Bad Pharma: How drug companies mislead doctors and harm patients
Fourth Estate, 448pp, £13.99
Ben Goldacre is angry. Not just about the sharp practice – and sometimes outright fraud – practiced by pharmaceutical companies as they develop and market drugs, but also about how difficult it is to get anyone interested in it. That’s not Goldacre’s fault: Bad Pharma is an engaging, polemic and elegant book, written with the lay reader in mind. It’s just that explaining the myriad ways in which the evidence base of medicine is distorted, and the effect that has on real people, will never fit in a slogan, a headline or a tweet.

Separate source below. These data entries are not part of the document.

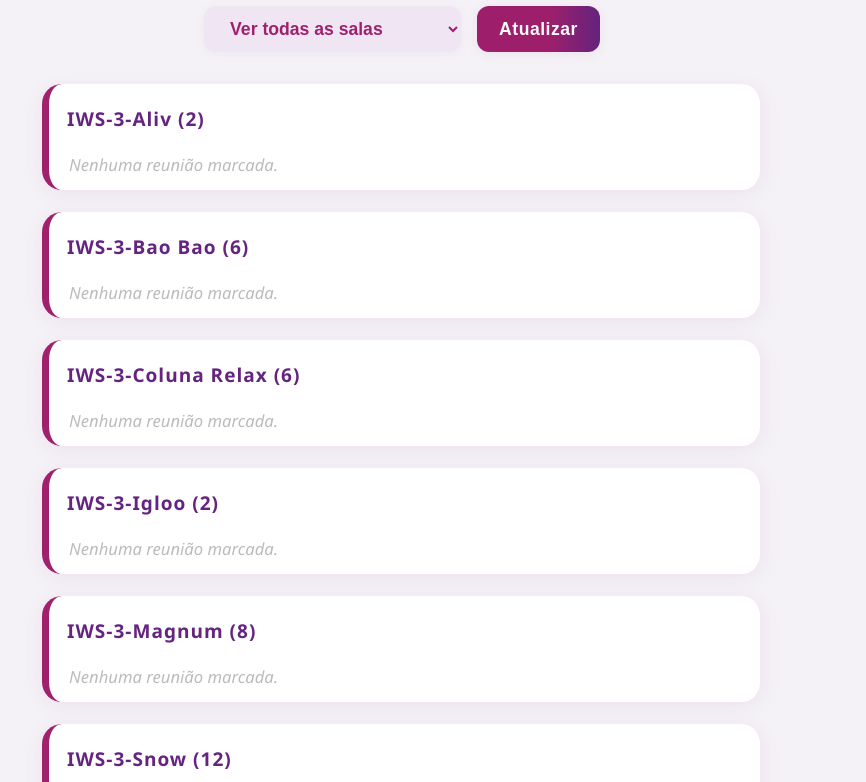
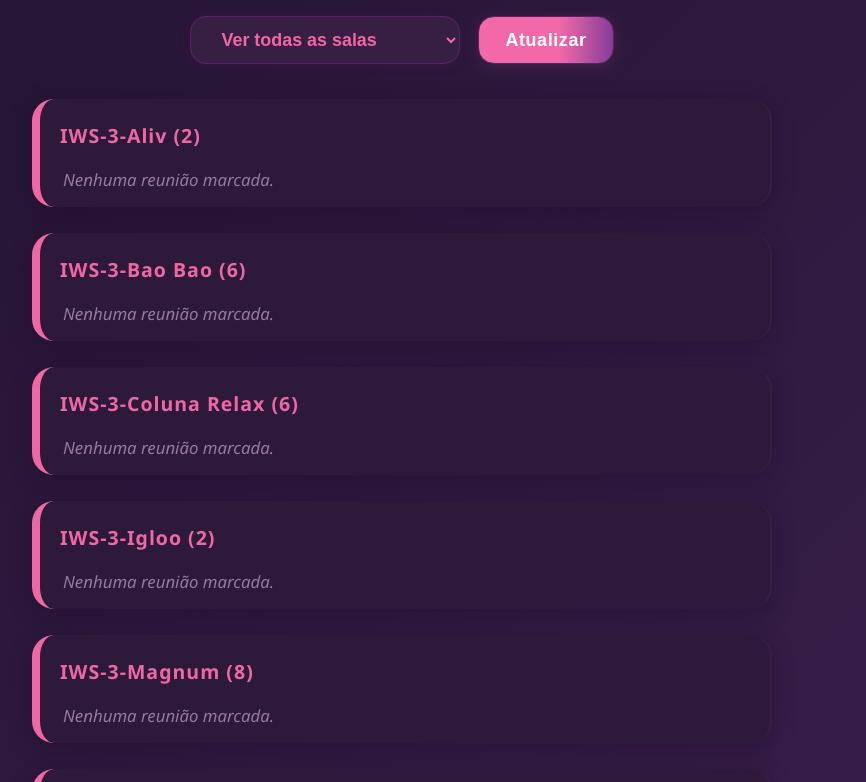
Before and after one commit to gustavohc12/IWS-Salas, a plain HTML site: page index.html in a window 1280 px wide. Shown: the part 102-884 px from the top of the page, without its empty margins (238-1104 px from the left). Drawn offline with Linux system fonts and the light colour scheme; no server answers.

Commit message:
Update style.css

```diff
--- a/style.css
+++ b/style.css
@@ -1,132 +1,135 @@
 body {
   font-family: 'Segoe UI', Arial, sans-serif;
   margin: 0;
-  background: #F4F2F7;
-  color: #332344;
+  background: linear-gradient(135deg, #221330 0%, #3D2150 100%);
+  color: #F9ECFF;
   min-height: 100vh;
   display: flex;
   flex-direction: column;
   justify-content: flex-start;
+  transition: background 0.5s;
 }
 
 h1 {
   text-align: center;
-  color: #A0206D;
+  color: #F067A6;
   font-weight: 700;
   letter-spacing: 1px;
-  margin: 32px 0 18px 0;
-  font-size: 2.1rem;
+  margin: 38px 0 20px 0;
+  font-size: 2.2rem;
+  text-shadow: 0 2px 10px #33092a44;
 }
 
 .controls {
   display: flex;
   justify-content: center;
-  gap: 16px;
-  margin: 12px 0 32px 0;
+  gap: 18px;
+  margin: 12px 0 35px 0;
 }
 
 select, button {
-  padding: 12px 22px;
-  border-radius: 12px;
-  font-size: 1.1rem;
+  padding: 12px 26px;
+  border-radius: 16px;
+  font-size: 1.12rem;
   border: none;
-  background: #EFE5F3;
-  color: #A0206D;
+  background: #371F43;
+  color: #F067A6;
   font-weight: 600;
   outline: none;
-  transition: box-shadow .15s, background .15s, color .15s;
-  box-shadow: 0 2px 12px rgba(160,32,109,0.05);
+  transition: box-shadow .18s, background .17s, color .17s;
+  box-shadow: 0 2px 14px #A0206D15;
+  border: 1.5px solid #5B2267;
 }
 
 button {
-  background: linear-gradient(90deg, #A0206D 60%, #652480 100%);
+  background: linear-gradient(90deg, #F067A6 60%, #843C96 100%);
   color: #fff;
   font-weight: 700;
-  letter-spacing: 0.5px;
-  border: none;
-  filter: brightness(0.98);
-  box-shadow: 0 2px 12px #A0206D15;
+  letter-spacing: 0.6px;
+  filter: brightness(1.01);
+  box-shadow: 0 3px 16px #F067A621;
 }
 button:hover, button:focus {
-  filter: brightness(1);
-  background: linear-gradient(90deg, #C31E6D 60%, #653B80 100%);
-  box-shadow: 0 4px 18px #A0206D1b;
+  filter: brightness(1.07);
+  background: linear-gradient(90deg, #FF62C4 60%, #A0206D 100%);
+  box-shadow: 0 6px 20px #A0206D22;
 }
 
 select:focus, button:focus {
-  box-shadow: 0 0 0 2px #A0206D44;
+  box-shadow: 0 0 0 3px #F067A633;
 }
 
 #salasContainer {
   flex: 1;
   width: 100%;
-  max-width: 720px;
+  max-width: 740px;
   margin: 0 auto;
-  padding: 0 10px 30px 10px;
+  padding: 0 12px 36px 12px;
 }
 
 .sala {
-  background: #FFF;
-  padding: 22px 18px 14px 18px;
-  margin-bottom: 22px;
-  border-radius: 20px;
-  box-shadow: 0 4px 20px 0 rgba(160,32,109,0.08);
-  border-left: 7px solid #A0206D;
-  border-right: 2px solid #F4E8F7;
+  background: #2E1A3Aee;
+  padding: 23px 20px 16px 20px;
+  margin-bottom: 26px;
+  border-radius: 22px;
+  box-shadow: 0 6px 22px 0 #1e072860;
+  border-left: 8px solid #F067A6;
+  border-right: 2px solid #371F43;
   transition: box-shadow .2s, border-color .2s;
   position: relative;
 }
 
 .sala:hover {
-  border-left: 7px solid #652480;
-  box-shadow: 0 6px 32px 0 rgba(101,36,128,0.19);
+  border-left: 8px solid #A0206D;
+  box-shadow: 0 8px 34px 0 #5B226726;
 }
 
 .sala h2 {
   margin: 0 0 13px 0;
-  font-size: 1.19rem;
-  color: #652480;
+  font-size: 1.22rem;
+  color: #F067A6;
   font-weight: 700;
   letter-spacing: 1px;
 }
 
 .reuniao {
-  background: #F9F3FC;
-  padding: 11px 13px;
+  background: #3E2150;
+  padding: 13px 15px;
   margin: 8px 0;
-  border-radius: 10px;
-  font-size: 1.05rem;
+  border-radius: 12px;
+  font-size: 1.06rem;
   display: flex;
   flex-direction: column;
   gap: 3px;
-  border-left: 3.5px solid #A0206D88;
-  box-shadow: 0 1px 7px #A0206D10;
+  border-left: 4px solid #F067A688;
+  box-shadow: 0 2px 10px #A0206D18;
 }
 
 .hora {
   font-weight: 700;
-  color: #A0206D;
-  font-size: 1.15em;
+  color: #FF62C4;
+  font-size: 1.17em;
   letter-spacing: 0.2px;
 }
 
 .sem-reuniao {
-  color: #bbb;
+  color: #967A9F;
   font-style: italic;
-  font-size: 1.04rem;
-  padding: 8px 0 0 2px;
+  font-size: 1.05rem;
+  padding: 6px 0 0 3px;
 }
 
 footer {
   background: none;
   text-align: center;
   font-size: 1em;
-  color: #652480;
-  padding: 18px 10px 10px 10px;
+  color: #B47AC6;
+  padding: 19px 10px 12px 10px;
   margin-top: auto;
   font-weight: 600;
   letter-spacing: 0.5px;
-  border-top: 1px solid #F4E8F7;
+  border-top: 2px solid #3E2150;
+  opacity: 0.85;
 }
 
 @media (max-width: 700px) {
@@ -138,7 +141,6 @@ footer {
   .controls { flex-direction: column; gap: 8px; }
 }
 
-/* Para garantir look customizado mesmo em Elementor, use este reforço se precisar: */
 .calendar-widget,
 .calendar-widget * {
   font-family: 'Segoe UI', Arial, sans-serif !important;
```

In the first chapter, Goldacre sets out his stall. “Drugs are tested by the people who manufacture them, in poorly designed trials, on hoplessly small numbers of weird, unrepresentative patients, and analysed using techniques that are flawed by design, in such a way that they exaggerate the benefits of treatments,” he writes. “When trials throw up results that companies don’t like, they are perfectly entitled to hide them from doctors and patients . . . academic papers, which everyone thinks of as objective, are often covertly planned and written by people who work directly for the companies, without disclosure.”
Goldacre made his name with the Guardian’s “Bad Science” column but it’s been clear for a while that statistics are what really energise him. Most politicians and journalists notoriously find numbers baffling; very clever and influential people get away with epic innumeracy where a slight verbal stumble would be ruthlessly derided. Contrast the sniggering over David Cameron not knowing the translation of “Magna Carta” with the finding from the Royal Statistical Society that 77 per cent of Labour MPs could not correctly answer the question: “If you spin a coin twice, what is the probability of getting two heads?” (It’s 25 per cent, by the way.)
Doctors do at least have some training in appraising evidence but as Goldacre shows, there are so many ways you can skew a clinical trial that it’s unrealistic to expect a GP or consultant to spot any dodgy data. For example, you could recruit patients to your trial who have no other medical conditions or drug prescriptions, making them more likely to get better. You can test a drug against a sugar-pill placebo, instead of the best current competitor. You can stop a trial early if it looks like it’s going well, or prolong it in the hope that the results will even out. You can find a fluke “clump” of encouraging results about one minor symptom and pretend that’s what the trial was going to measure all along.
Running alongside all of these practices – for which the researchers involved must take some responsibility – is the simple fact that the whole architecture of research publication is tilted towards new, exciting and positive results. There is currently no requirement for the results of every trial to be made public, so naturally academics only want to bother when they’ve found something interesting. Journal editors also worry that research which discovers a treatment has no benefit, or replicates a previous study, is boring. This flatters the drugs and helps their manufacturers reap billions from them.
If all this sounds too crunchy, then some of Goldacre’s case studies will remind you why this stuff is important. Take the “Elephant Man” trial in 2006, where six volunteers were left with rotting toes and fingers, unable to breathe without assistance, because they were given a new drug called TGN1412, which had never been tested on humans before. An inquiry into the fiasco found that a medicine with a similar action in the body had been tried on a patient, years before. It had made that person very unwell, but – you guessed it – the research wasn’t published.
On a grander scale, GlaxoSmithKline concealed the fact that one of its anti-depressants, paroxetine, increased the risk of suicide among children. It managed this because the drug was officially only licensed for used in over-18s and because it mixed the safety data for children in with that of adults, diluting the apparent risk.
That case is not all that exceptional. The list of fines given to drug companies is stomach-turning: $1.4bn to Eli Lilly for wrongly promoting a schizophrenia drug; $2.3bn to Pfizer for pushing the painkiller Bextra, and so on. These huge sums explain the grand failure that lies behind the scandal of Bad Pharma: regulation. As in banking, the regulators struggled to operate across different jurisdictions, against multinational companies with far more money than them; as in Hackgate, they have been too cosy with the industry they are supposed to patrol.
But the real strength of Goldacre’s book is that he has answers. If poorly funded and easily swayed regulators can’t police the industry, then make the data available to everyone. Replace bewildering consent forms with shorter ones in plain English. Scrap the endless drug information labels that list every conceivable side effect (from heart attacks to bad breath) with simple checklists that show how common they are.
This is an important book. Ben Goldacre is angry, and by the time you put Bad Pharma down, you should be too.